Non-public, Private Equity backed companies do not have to report quarterly earnings. Instead, they have to provide a return to their private equity investors at the end of the run of the fund. They do this by buying, improving and merging companies and then selling them to generate returns.
With their eyes on exits they have a longer time frame than do public companies. The better run private equity firms know that whomever buys their companies from them will do so in order to increase the value of their acquisitions even further. These firms know that investing in management and infrastructure for the long-term will boost their own exit price so they look well beyond their own exits to building future value-creation opportunities.
Private Family Owned Companies
The time frame is even longer for private family owned companies. These owners aren’t looking at quarterly earnings, aren’t looking at exits, but look at creating wealth for their families over their own life-times and even over the life-times of generations to come.
As a result, these organizations are well positioned to make investments now that will produce returns much later. Thus these firms are especially well positioned to incubate long-run innovations.
The United States government was constituted to “establish Justice, insure domestic tranquility, provide for the common defense, promote the general welfare, and secure the blessings of liberty to ourselves and our posterity.” That’s the longest time frame of any of the organizations discussed here.

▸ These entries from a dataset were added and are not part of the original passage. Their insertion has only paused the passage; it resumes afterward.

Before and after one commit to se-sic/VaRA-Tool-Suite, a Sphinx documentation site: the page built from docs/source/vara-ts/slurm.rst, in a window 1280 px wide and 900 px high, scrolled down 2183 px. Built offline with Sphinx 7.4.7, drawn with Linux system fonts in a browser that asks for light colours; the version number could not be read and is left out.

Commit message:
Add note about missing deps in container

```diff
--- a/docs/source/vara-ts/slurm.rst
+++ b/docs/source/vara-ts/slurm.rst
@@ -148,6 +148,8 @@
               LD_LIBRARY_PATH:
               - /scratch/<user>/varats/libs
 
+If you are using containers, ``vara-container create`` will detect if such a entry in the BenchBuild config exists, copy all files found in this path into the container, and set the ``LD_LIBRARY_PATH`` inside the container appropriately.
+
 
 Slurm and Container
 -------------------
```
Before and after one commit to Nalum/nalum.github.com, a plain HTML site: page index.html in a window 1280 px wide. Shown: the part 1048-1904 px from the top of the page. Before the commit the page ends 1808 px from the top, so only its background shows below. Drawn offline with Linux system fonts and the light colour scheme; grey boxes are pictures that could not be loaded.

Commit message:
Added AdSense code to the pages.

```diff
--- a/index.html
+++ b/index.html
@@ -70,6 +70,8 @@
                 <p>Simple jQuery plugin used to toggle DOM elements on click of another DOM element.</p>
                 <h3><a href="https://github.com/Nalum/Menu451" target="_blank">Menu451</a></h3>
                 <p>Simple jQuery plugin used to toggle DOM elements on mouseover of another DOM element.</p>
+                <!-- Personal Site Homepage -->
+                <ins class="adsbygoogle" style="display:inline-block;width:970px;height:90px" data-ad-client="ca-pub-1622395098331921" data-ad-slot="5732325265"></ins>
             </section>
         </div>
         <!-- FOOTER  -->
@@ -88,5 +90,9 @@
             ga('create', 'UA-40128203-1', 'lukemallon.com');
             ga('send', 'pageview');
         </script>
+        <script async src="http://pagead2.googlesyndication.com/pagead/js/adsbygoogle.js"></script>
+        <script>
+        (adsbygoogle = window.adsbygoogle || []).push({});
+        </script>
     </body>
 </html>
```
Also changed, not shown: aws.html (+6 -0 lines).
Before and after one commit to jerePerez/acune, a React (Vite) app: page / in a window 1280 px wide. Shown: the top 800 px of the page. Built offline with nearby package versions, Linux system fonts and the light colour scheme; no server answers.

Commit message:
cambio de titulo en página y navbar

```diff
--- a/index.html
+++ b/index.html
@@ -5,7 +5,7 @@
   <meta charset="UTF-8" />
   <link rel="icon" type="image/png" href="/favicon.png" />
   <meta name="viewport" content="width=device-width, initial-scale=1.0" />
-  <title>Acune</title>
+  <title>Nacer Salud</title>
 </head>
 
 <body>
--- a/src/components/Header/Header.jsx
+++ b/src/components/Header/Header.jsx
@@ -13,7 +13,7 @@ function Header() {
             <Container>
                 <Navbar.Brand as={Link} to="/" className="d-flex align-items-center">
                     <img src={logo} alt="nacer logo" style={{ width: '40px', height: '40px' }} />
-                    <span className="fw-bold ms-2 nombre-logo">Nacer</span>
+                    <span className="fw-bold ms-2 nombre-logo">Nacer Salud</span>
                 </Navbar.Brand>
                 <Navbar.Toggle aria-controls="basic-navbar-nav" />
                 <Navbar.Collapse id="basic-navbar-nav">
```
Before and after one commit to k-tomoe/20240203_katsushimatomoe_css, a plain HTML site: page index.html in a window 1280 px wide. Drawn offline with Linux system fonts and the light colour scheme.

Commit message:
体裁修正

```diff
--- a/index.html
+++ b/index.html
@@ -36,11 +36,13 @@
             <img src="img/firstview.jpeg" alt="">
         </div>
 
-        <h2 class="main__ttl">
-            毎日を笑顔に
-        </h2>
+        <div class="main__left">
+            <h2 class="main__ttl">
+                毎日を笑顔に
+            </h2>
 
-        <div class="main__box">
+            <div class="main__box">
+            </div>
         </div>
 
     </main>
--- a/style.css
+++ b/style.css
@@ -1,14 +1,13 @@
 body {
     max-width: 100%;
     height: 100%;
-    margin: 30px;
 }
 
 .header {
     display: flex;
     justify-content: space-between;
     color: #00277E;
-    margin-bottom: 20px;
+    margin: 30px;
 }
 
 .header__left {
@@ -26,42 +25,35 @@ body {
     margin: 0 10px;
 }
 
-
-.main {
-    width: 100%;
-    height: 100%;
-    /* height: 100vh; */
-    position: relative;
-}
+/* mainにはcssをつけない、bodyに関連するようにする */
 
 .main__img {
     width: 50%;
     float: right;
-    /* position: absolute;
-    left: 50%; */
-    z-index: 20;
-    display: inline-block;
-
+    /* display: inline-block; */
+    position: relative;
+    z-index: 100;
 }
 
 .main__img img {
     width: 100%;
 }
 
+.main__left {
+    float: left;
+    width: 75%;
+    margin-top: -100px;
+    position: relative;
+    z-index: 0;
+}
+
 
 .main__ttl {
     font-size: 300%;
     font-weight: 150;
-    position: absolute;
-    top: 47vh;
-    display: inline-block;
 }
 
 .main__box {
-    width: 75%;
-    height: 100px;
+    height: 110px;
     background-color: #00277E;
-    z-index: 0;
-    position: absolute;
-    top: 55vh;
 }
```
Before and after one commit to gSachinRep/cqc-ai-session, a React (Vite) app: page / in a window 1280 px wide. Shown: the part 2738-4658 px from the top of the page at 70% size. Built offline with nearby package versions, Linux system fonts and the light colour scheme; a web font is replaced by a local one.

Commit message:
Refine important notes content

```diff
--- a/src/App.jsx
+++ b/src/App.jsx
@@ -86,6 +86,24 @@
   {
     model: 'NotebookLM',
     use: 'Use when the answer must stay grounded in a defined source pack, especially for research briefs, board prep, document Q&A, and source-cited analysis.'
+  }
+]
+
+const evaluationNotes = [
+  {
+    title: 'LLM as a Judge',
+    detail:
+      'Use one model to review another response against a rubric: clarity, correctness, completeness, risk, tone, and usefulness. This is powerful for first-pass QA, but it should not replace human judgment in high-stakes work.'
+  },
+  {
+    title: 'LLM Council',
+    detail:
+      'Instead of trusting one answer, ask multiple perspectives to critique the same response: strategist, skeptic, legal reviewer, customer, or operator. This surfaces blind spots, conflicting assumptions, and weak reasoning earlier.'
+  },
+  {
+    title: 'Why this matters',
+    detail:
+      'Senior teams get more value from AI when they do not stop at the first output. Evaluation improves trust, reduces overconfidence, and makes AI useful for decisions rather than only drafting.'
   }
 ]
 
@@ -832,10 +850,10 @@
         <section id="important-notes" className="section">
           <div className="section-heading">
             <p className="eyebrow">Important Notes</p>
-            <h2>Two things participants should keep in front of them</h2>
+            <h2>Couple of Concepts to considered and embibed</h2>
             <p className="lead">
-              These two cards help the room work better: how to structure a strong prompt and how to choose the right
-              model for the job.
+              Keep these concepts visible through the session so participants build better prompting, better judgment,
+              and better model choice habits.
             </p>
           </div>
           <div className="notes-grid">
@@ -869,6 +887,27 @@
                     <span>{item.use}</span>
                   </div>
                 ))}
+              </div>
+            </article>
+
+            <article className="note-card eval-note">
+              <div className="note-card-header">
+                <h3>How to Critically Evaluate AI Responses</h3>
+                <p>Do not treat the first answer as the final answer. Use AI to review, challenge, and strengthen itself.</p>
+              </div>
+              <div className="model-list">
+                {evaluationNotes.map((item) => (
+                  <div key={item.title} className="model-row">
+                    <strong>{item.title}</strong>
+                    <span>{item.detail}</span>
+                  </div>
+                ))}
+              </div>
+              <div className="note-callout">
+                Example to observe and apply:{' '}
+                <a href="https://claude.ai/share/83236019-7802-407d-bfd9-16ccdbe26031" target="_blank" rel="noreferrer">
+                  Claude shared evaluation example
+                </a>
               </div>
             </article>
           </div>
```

The government can and should have its eyes on “posterity”. The government can and should be investing in the long-term infrastructure that enables public companies, private equity backed companies and private family owned companies to prosper.
The overall implication is to point different organizations in different ways.
Don’t expect public companies to fund education and other infrastructure for the common good. That’s the government’s role.
Don’t expect private family companies to care about quarterly earnings. Those are distractions.
The regulations are in place. What’s not right is our mindset, the way we talk about things and where we’re pushing innovation. We should give up trying to change organizations’ natures and invest our time and energy in helping organizations do what they need to do to benefit society overall.
The main issue is innovation. We should not expect major public corporations to produce revolutionary innovations. They’re good at evolutionary innovation that yields incremental improvements, not game-altering step-changes. Instead, we should feed our investments in innovation to private companies that can take a longer-term view. Forget government-public partnerships. Move towards government-private partnerships. Their time frames are more closely aligned.
So public companies should focus on incremental evolutionary innovation to deliver quarterly results. Private organizations should focus on things that will produce returns during the appropriate time frames. The government should have its eye on posterity.